“My passion is photography, but I am paying the price for my passion with my life”
— Mahmoud Abou Zeid “Shawkan”
New York, August 23, 2016 – The Committee to Protect Journalists, in partnership with the Bronx Documentary Center, will showcase the work of Egyptian freelance photojournalist Mahmoud Abou Zeid, known as Shawkan, who has been imprisoned for more than three years. The exhibit, which runs from September 8 to 11, will highlight Shawkan’s images of the Egyptian revolution, from protests and celebrations in Tahrir Square to shots of everyday life in Cairo.
Shawkan was detained on August 14, 2013, while covering clashes between Egyptian security forces and supporters of ousted President Mohamed Morsi during the dispersal of the pro-Morsi sit-in at Rabaa Al-Adawiya in Cairo. He was held without charge for more than two years before being charged with weapons possession, illegal assembly, murder, and attempted murder, as part of a mass trial. The journalist has denied all of the charges. His trial has been repeatedly postponed.
“Photography is not just a hobby for me,” Shawkan wrote in a March 2015 letter to mark his 600th day behind bars. “It is an actual way of life. It’s not just how you hold a camera and snap a picture. It’s the way that you see life and everything around you. … My passion is photography, but I am paying the price for my passion with my life. Without it, a part of me is missing.” CPJ will honor Shawkan with an International Press Freedom Award, which recognizes courageous journalists who have risked their lives to do their work, at its annual gala in November.
“CPJ has repeatedly called on Egyptian authorities to grant Shawkan his freedom, including in meetings with senior officials in Cairo last year, but the environment for press freedom has continued to deteriorate,” said Courtney Radsch, CPJ’s director of advocacy. “It is ludicrous that Egypt can continue to imprison innocent journalists and maintain the support of countries such as the United States without repercussions. We hope this exhibit will help raise awareness about the injustice of Shawkan’s imprisonment, and lead to his release so he can accept the award in person.”
During a mission to Egypt in February 2015, CPJ raised Shawkan’s case with the minister of transitional justice, the Ministry of Justice, the Ministry of Interior, and the National Council for Human Rights.
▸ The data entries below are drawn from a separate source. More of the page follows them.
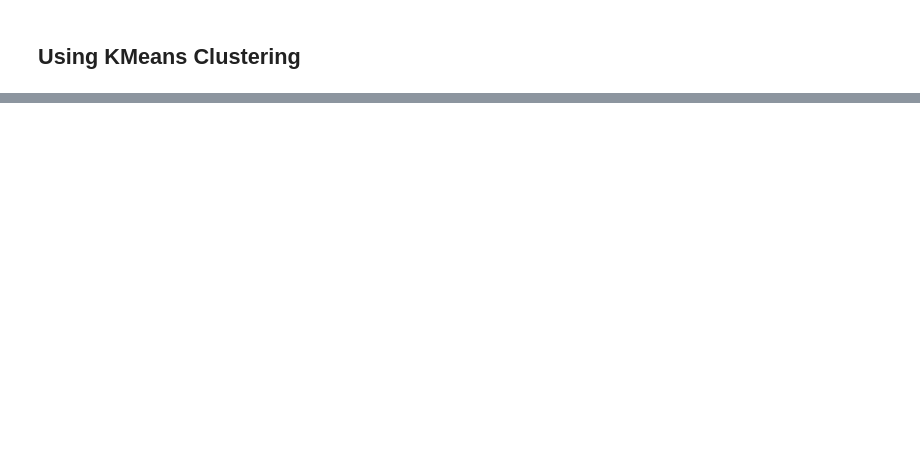
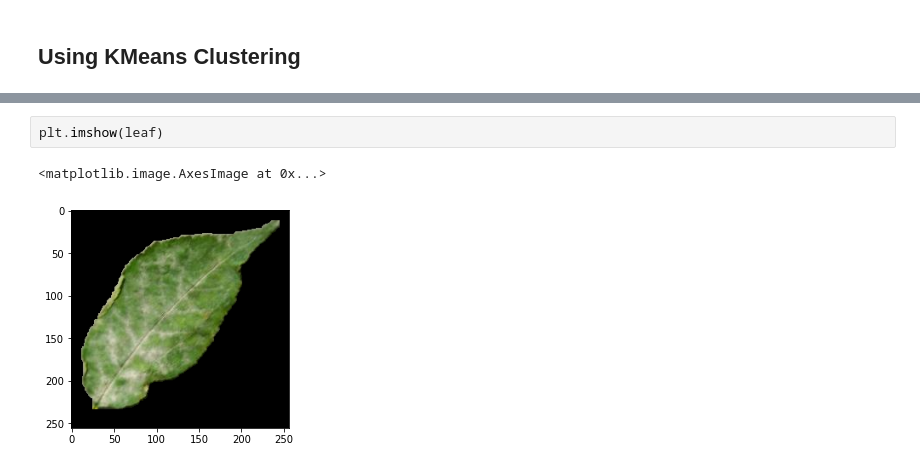
Before and after one commit to ascii-monk123/PhytoMonk, a Jupyter notebook: Notebooks/Detection/Powdery Mildew Detection.ipynb, the cells around one changed output, grey strips where cells are left out. Drawn from its saved outputs; the diff is of its cells as text; blank space fills up the shorter version.

```diff
--- a/Notebooks/Detection/Powdery Mildew Detection.ipynb
+++ b/Notebooks/Detection/Powdery Mildew Detection.ipynb
@@ -342,0 +343,5 @@ plt.imshow(image)
+# %%
+plt.imshow(leaf)
+# %% [output]
+<matplotlib.image.AxesImage at 0x...>
+[figure, added]
```
Also changed, not shown: parts of 22 cells of this notebook, 3 other files.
His case and his father, mother, and brother were featured in the 2014 CPJ documentary, “Under Threat,” about press freedom in Egypt.
CPJ is an independent, nonprofit organization that works to safeguard press freedom worldwide.